Thomas Ruff was the first of the Düsseldorf Photographers to make color photographs. Using members of the post-punk band EKG and fellow students as models, Ruff began a series of portraits, a genre that had been all but ignored by the post-WWII Düsseldorf Art Academy. Applying the Bechers' emphasis on artistic neutrality, he asked his sitters to try to be as expressionless as possible and to wear ordinary clothes. In 1986 he added another important element to his color portrait: size. Porträt (A. Giese), 1989 is an early example of Ruff's famous portrait series. The physical presence of this monumental portrait changes the way we view a photograph: from a visual reading of a small black and white image to a full body experience; from a mind's eye understanding of the image in front to the sensation of physically falling into an overwhelming profusion of minute details.

Thomas Struth West Broadway, New York/Tribeca, 1978

During the late 1970s Thomas Struth began to explore the historically layered construction of urban centers. These black and white classically constructed views, as we see in West Broadway, New York/Tribeca, 1978, were often taken from the center of deserted streets. As with Ruff's large-scale deadpan portraits, Struth's medium-scale, coolly rendered cityscapes invite investigation.
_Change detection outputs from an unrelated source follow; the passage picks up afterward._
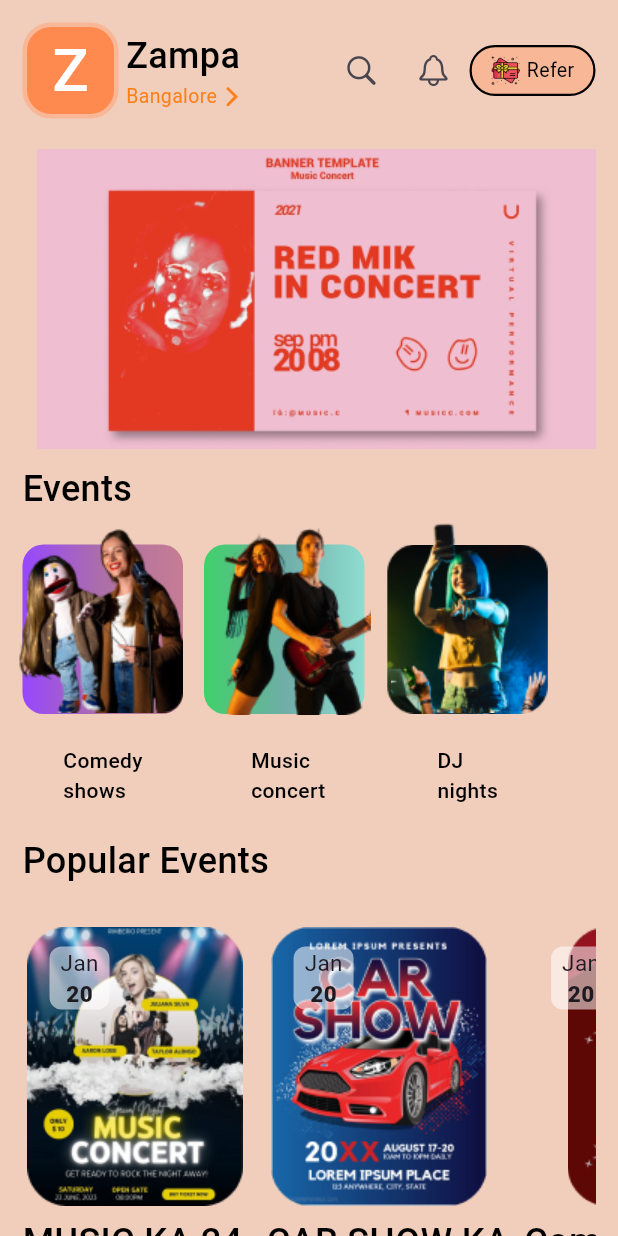
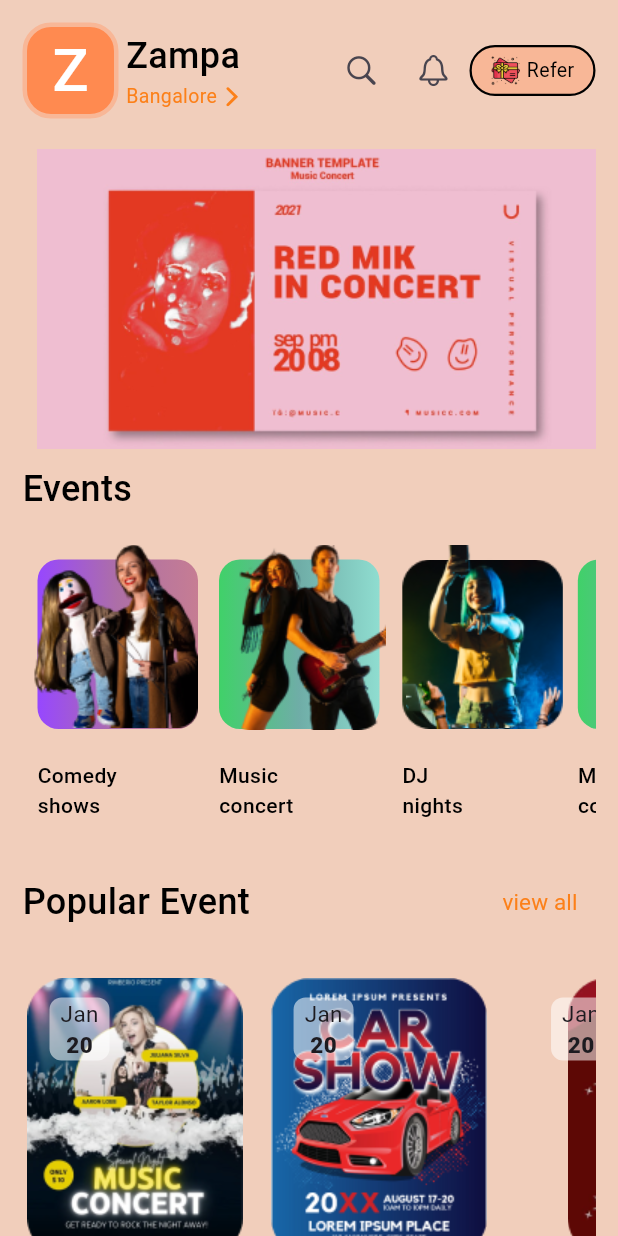
Before and after one commit to Sahi552/BookMyTicket, a Flutter app: the screen it shows after launch, on a phone screen of 412 x 824 dp. Run offline on Flutter 3.47's test engine with Material 3 defaults, Android fonts, the phone set to English and light mode, and no system bars.

Commit message:
seventh commit

```diff
--- a/lib/utils/assest.dart
+++ b/lib/utils/assest.dart
@@ -18,4 +18,12 @@ class Assest {
   static String popevent1 = "$home/pop_event1.png";
   static String popevent2 = "$home/pop_event2.png";
   static String popevent3 = "$home/pop_event3.png";
+
+  //premium
+  static String premium = "$home/premium.png";
+
+  //free events
+  static String freeevent1 = "$home/free_event1.png";
+  static String freeevent2 = "$home/free_event2.png";
+  static String freeevent3 = "$home/free_event3.png";
 }
--- a/lib/view/pages/home_screen.dart
+++ b/lib/view/pages/home_screen.dart
@@ -1,7 +1,10 @@
 import 'package:bookmyticket/utils/theme.dart';
 import 'package:bookmyticket/view/widgets/appbar.dart';
 import 'package:bookmyticket/view/widgets/event.dart';
+import 'package:bookmyticket/view/widgets/expand.dart';
+import 'package:bookmyticket/view/widgets/freeevent.dart';
 import 'package:bookmyticket/view/widgets/popular_event.dart';
+import 'package:bookmyticket/view/widgets/premium_container.dart';
 import 'package:bookmyticket/view/widgets/template.dart';
 import 'package:flutter/material.dart';
 
@@ -35,12 +38,14 @@ class _HomeScreenState extends State<HomeScreen> {
             SizedBox(height: 20),
             Event(),
             SizedBox(height: 20),
-            Text(
-              "Popular Events",
-              style: AppTheme.heading,
-            ),
+            Expand(event: "Popular Event", expand: () {}),
             SizedBox(height: 20),
-            PopularEvent()
+            PopularEvent(),
+            SizedBox(height: 20),
+            PremiumContainer(),
+            SizedBox(height: 20),
+            Expand(event: "Free entry Event", expand: () {}),
+            Freeevent(),
           ],
         ),
       ),
--- a/lib/view/widgets/event.dart
+++ b/lib/view/widgets/event.dart
@@ -1,4 +1,3 @@
-// ignore_for_file: public_member_api_docs, sort_constructors_first
 import 'package:flutter/material.dart';
 
 import 'package:bookmyticket/utils/assest.dart';
@@ -11,6 +10,8 @@ class Event extends StatelessWidget {
   Widget build(BuildContext context) {
     return SingleChildScrollView(
       scrollDirection: Axis.horizontal,
+      child: Padding(
+        padding: const EdgeInsets.all(10.0),
         child: Row(
           spacing: 10,
           mainAxisAlignment: MainAxisAlignment.start,
@@ -41,7 +42,16 @@ class Event extends StatelessWidget {
               eventoptional: true,
               optional: Assest.event3_1,
             ),
+            Events(
+              eventImage: Assest.event2,
+              eventText: "Music \nconcert",
+              gratient1: Color(0xff40D169),
+              gratient2: Color(0xff6FADA7),
+              gratient3: Color(0xff8FDDD0),
+              offset: Offset(3, -16),
+            ),
           ],
+        ),
       ),
     );
   }
@@ -70,6 +80,7 @@ class Events extends StatelessWidget {
   @override
   Widget build(BuildContext context) {
     return Column(
+      crossAxisAlignment: CrossAxisAlignment.start,
       children: [
         Stack(
           fit: StackFit.loose,
--- /dev/null
+++ b/lib/view/widgets/eventview.dart
@@ -0,0 +1,77 @@
+import 'package:bookmyticket/utils/theme.dart';
+import 'package:flutter/material.dart';
+
+class PopEvents extends StatelessWidget {
+  final String image;
+  final String concert;
+  final String area;
+  final String month;
+  final int date;
+  const PopEvents({
+    super.key,
+    required this.image,
+    required this.concert,
+    required this.area,
+    required this.month,
+    required this.date,
+  });
+
+  @override
+  Widget build(BuildContext context) {
+    return Column(
+      crossAxisAlignment: CrossAxisAlignment.start,
+      children: [
+        Stack(
+          children: [
+            Container(
+              width: 150,
+              height: 200,
+              decoration: BoxDecoration(
+                borderRadius: BorderRadius.circular(25),
+                image: DecorationImage(
+                  image: AssetImage(
+                    image,
+                  ),
+                ),
+              ),
+            ),
+            Positioned(
+              top: 20,
+              left: 18,
+              child: Container(
+                height: 42,
+                width: 40,
+                decoration: BoxDecoration(
+                  color: Colors.white54,
+                  borderRadius: BorderRadius.circular(8),
+                ),
+                child: Column(
+                  children: [
+                    Text(
+                      month,
+                      style:
+                          TextStyle(fontSize: 15, fontWeight: FontWeight.w400),
+                    ),
+                    Text(
+                      date.toString(),
+                      style:
+                          TextStyle(fontSize: 15, fontWeight: FontWeight.w800),
+                    )
+                  ],
+                ),
+              ),
+            )
+          ],
+        ),
+        Text(
+          concert,
+          style: AppTheme.heading,
+        ),
+        Text(
+          area,
+          style: TextStyle(fontSize: 16, fontWeight: FontWeight.w300),
+        ),
+      ],
+    );
+  }
+}
--- /dev/null
+++ b/lib/view/widgets/expand.dart
@@ -0,0 +1,28 @@
+import 'package:bookmyticket/utils/theme.dart';
+import 'package:flutter/material.dart';
+
+class Expand extends StatelessWidget {
+  final String event;
+  final VoidCallback expand;
+  const Expand({super.key, required this.event, required this.expand});
+
+  @override
+  Widget build(BuildContext context) {
+    return Row(
+      mainAxisAlignment: MainAxisAlignment.spaceBetween,
+      children: [
+        Text(
+          event,
+          style: AppTheme.heading,
+        ),
+        TextButton(
+          onPressed: expand,
+          child: Text(
+            "view all",
+            style: AppTheme.footer.copyWith(fontSize: 15),
+          ),
+        )
+      ],
+    );
+  }
+}
--- a/lib/view/widgets/popular_event.dart
+++ b/lib/view/widgets/popular_event.dart
@@ -1,5 +1,5 @@
 import 'package:bookmyticket/utils/assest.dart';
-import 'package:bookmyticket/utils/theme.dart';
+import 'package:bookmyticket/view/widgets/eventview.dart';
 import 'package:flutter/material.dart';
 
 class PopularEvent extends StatelessWidget {
@@ -38,77 +38,3 @@ class PopularEvent extends StatelessWidget {
     );
   }
 }
-
-class PopEvents extends StatelessWidget {
-  final String image;
-  final String concert;
-  final String area;
-  final String month;
-  final int date;
-  const PopEvents(
-      {super.key,
-      required this.image,
-      required this.concert,
-      required this.area,
-      required this.month,
-      required this.date});
-
-  @override
-  Widget build(BuildContext context) {
-    return Column(
-      crossAxisAlignment: CrossAxisAlignment.start,
-      children: [
-        Stack(
-          children: [
-            Container(
-              width: 150,
-              height: 200,
-              decoration: BoxDecoration(
-                borderRadius: BorderRadius.circular(25),
-                image: DecorationImage(
-                  image: AssetImage(
-                    image,
-                  ),
-                ),
-              ),
-            ),
-            Positioned(
-              top: 20,
-              left: 18,
-              child: Container(
-                height: 42,
-                width: 40,
-                decoration: BoxDecoration(
-                  color: Colors.white54,
-                  borderRadius: BorderRadius.circular(8),
-                ),
-                child: Column(
-                  children: [
-                    Text(
-                      month,
-                      style:
-                          TextStyle(fontSize: 15, fontWeight: FontWeight.w400),
-                    ),
-                    Text(
-                      date.toString(),
-                      style:
-                          TextStyle(fontSize: 15, fontWeight: FontWeight.w800),
-                    )
-                  ],
-                ),
-              ),
-            )
-          ],
-        ),
-        Text(
-          concert,
-          style: AppTheme.heading,
-        ),
-        Text(
-          area,
-          style: TextStyle(fontSize: 16, fontWeight: FontWeight.w300),
-        ),
-      ],
-    );
-  }
-}
```
Also changed, not shown: lib/view/widgets/freeevent.dart (added, +25 -0 lines), lib/view/widgets/premium_container.dart (added, +84 -0 lines), assests/images/free_event1.png (added), assests/images/free_event2.png (added), assests/images/free_event3.png (added), assests/images/premium.png (added). Lines whose indentation alone changed are shown as unchanged.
Over the next decades Struth expanded his urban subject matter to include family portraits, landscapes and man-made structures from around the world. Struth's most publically praised photographs are his Museum Photographs: large-scale color images of people visiting museums, churches and other cultural intuitions around the world. Kunsthistorisches Museum Wien II, 1989 is an early and important example from Struth's celebrated Museum series. With the same analytical approach as for his earlier cityscapes, this photograph brings our attention to the pattern or structure of the physical and mental space in which people gather to look at art. And as with his street shots, this large format color photograph creates a tautological connection between the history of a place (its form and content) and our current usage of it. But in the Museum series, Struth has added the human element of our codified social behavioral patterns, which appear to be echoed in the art we choose to visit. Celebrated as a history painter of the present, the photographer once described art as a means of locating yourself in your time.

Andreas Gursky Athens, 1995

In Andreas Gursky's photographs, time seems to stop in a moment of metaphysical reflection. His large-scale color photographs appear to come from an omnipresent viewpoint that places before us the world of appearances. As with Struth, Gursky has been compared to history painters of the past; unlike Struth's, however, Gursky's photographs do not seem to address our cultural history but rather present an overwhelming sense of now.

Elger Esser Drôme, Frankreich, 1998

Elger Esser is a very different photographer from the generation that preceded him at the Düsseldorf Art Academy. Born in Germany, he was raised in Rome by his German father and French mother. He joined the Academy and became a student of the Bechers in the 1990s, a time in which the first generation was achieving worldwide fame. Instead of photographing the surface of his subject with documentary clarity and emotional distance of the previous generation, Esser opted to infuse his landscape photography with a poetic artistry.

His landscapes appear as a monochromatic evocation of times past rather than the detailed and demanding present of his famous colleagues. He explained "if you are a child growing up in a city like Rome, where you are confronted with over 3,000 years of history, you have a very different concept of time."